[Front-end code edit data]
——————
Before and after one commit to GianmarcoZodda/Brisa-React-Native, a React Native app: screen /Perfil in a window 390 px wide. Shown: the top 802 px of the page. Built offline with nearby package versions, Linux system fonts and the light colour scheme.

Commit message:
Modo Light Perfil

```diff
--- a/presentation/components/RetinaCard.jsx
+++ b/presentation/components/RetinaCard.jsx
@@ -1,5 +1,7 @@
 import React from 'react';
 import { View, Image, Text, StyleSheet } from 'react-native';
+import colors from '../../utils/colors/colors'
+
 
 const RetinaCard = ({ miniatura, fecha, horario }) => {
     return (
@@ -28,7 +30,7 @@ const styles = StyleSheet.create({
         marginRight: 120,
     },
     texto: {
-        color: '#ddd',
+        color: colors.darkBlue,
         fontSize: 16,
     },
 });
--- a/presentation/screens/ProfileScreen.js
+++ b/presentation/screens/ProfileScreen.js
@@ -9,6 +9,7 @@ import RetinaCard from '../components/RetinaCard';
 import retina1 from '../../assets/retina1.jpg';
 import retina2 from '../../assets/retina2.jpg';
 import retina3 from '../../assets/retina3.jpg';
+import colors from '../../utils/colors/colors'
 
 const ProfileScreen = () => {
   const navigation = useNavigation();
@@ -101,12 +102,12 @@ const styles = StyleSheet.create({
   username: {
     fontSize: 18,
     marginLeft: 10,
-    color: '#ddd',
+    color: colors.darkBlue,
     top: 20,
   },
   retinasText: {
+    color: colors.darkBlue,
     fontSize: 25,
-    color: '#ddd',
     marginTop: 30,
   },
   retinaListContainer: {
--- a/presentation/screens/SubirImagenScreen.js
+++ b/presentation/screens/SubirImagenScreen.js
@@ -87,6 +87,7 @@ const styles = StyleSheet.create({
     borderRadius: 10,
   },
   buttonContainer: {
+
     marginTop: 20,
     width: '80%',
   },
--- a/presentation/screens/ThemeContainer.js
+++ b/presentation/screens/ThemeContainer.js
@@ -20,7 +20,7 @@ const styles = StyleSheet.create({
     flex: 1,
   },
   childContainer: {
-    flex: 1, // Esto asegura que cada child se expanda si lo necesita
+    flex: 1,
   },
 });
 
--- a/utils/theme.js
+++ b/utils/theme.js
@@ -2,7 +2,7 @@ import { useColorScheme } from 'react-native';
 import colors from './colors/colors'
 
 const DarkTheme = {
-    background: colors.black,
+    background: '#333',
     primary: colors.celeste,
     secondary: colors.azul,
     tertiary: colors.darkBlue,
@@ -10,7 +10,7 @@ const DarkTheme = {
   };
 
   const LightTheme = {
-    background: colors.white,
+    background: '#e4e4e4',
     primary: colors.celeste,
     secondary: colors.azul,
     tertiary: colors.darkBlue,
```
——————
Each record above has to be set down again, exactly and completely.

Result of the exercise:
Before and after one commit to GianmarcoZodda/Brisa-React-Native, a React Native app: screen /Perfil in a window 390 px wide. Shown: the top 802 px of the page. Built offline with nearby package versions, Linux system fonts and the light colour scheme.

Commit message:
Modo Light Perfil

```diff
--- a/presentation/components/RetinaCard.jsx
+++ b/presentation/components/RetinaCard.jsx
@@ -1,5 +1,7 @@
 import React from 'react';
 import { View, Image, Text, StyleSheet } from 'react-native';
+import colors from '../../utils/colors/colors'
+
 
 const RetinaCard = ({ miniatura, fecha, horario }) => {
     return (
@@ -28,7 +30,7 @@ const styles = StyleSheet.create({
         marginRight: 120,
     },
     texto: {
-        color: '#ddd',
+        color: colors.darkBlue,
         fontSize: 16,
     },
 });
--- a/presentation/screens/ProfileScreen.js
+++ b/presentation/screens/ProfileScreen.js
@@ -9,6 +9,7 @@ import RetinaCard from '../components/RetinaCard';
 import retina1 from '../../assets/retina1.jpg';
 import retina2 from '../../assets/retina2.jpg';
 import retina3 from '../../assets/retina3.jpg';
+import colors from '../../utils/colors/colors'
 
 const ProfileScreen = () => {
   const navigation = useNavigation();
@@ -101,12 +102,12 @@ const styles = StyleSheet.create({
   username: {
     fontSize: 18,
     marginLeft: 10,
-    color: '#ddd',
+    color: colors.darkBlue,
     top: 20,
   },
   retinasText: {
+    color: colors.darkBlue,
     fontSize: 25,
-    color: '#ddd',
     marginTop: 30,
   },
   retinaListContainer: {
--- a/presentation/screens/SubirImagenScreen.js
+++ b/presentation/screens/SubirImagenScreen.js
@@ -87,6 +87,7 @@ const styles = StyleSheet.create({
     borderRadius: 10,
   },
   buttonContainer: {
+
     marginTop: 20,
     width: '80%',
   },
--- a/presentation/screens/ThemeContainer.js
+++ b/presentation/screens/ThemeContainer.js
@@ -20,7 +20,7 @@ const styles = StyleSheet.create({
     flex: 1,
   },
   childContainer: {
-    flex: 1, // Esto asegura que cada child se expanda si lo necesita
+    flex: 1,
   },
 });
 
--- a/utils/theme.js
+++ b/utils/theme.js
@@ -2,7 +2,7 @@ import { useColorScheme } from 'react-native';
 import colors from './colors/colors'
 
 const DarkTheme = {
-    background: colors.black,
+    background: '#333',
     primary: colors.celeste,
     secondary: colors.azul,
     tertiary: colors.darkBlue,
@@ -10,7 +10,7 @@ const DarkTheme = {
   };
 
   const LightTheme = {
-    background: colors.white,
+    background: '#e4e4e4',
     primary: colors.celeste,
     secondary: colors.azul,
     tertiary: colors.darkBlue,
```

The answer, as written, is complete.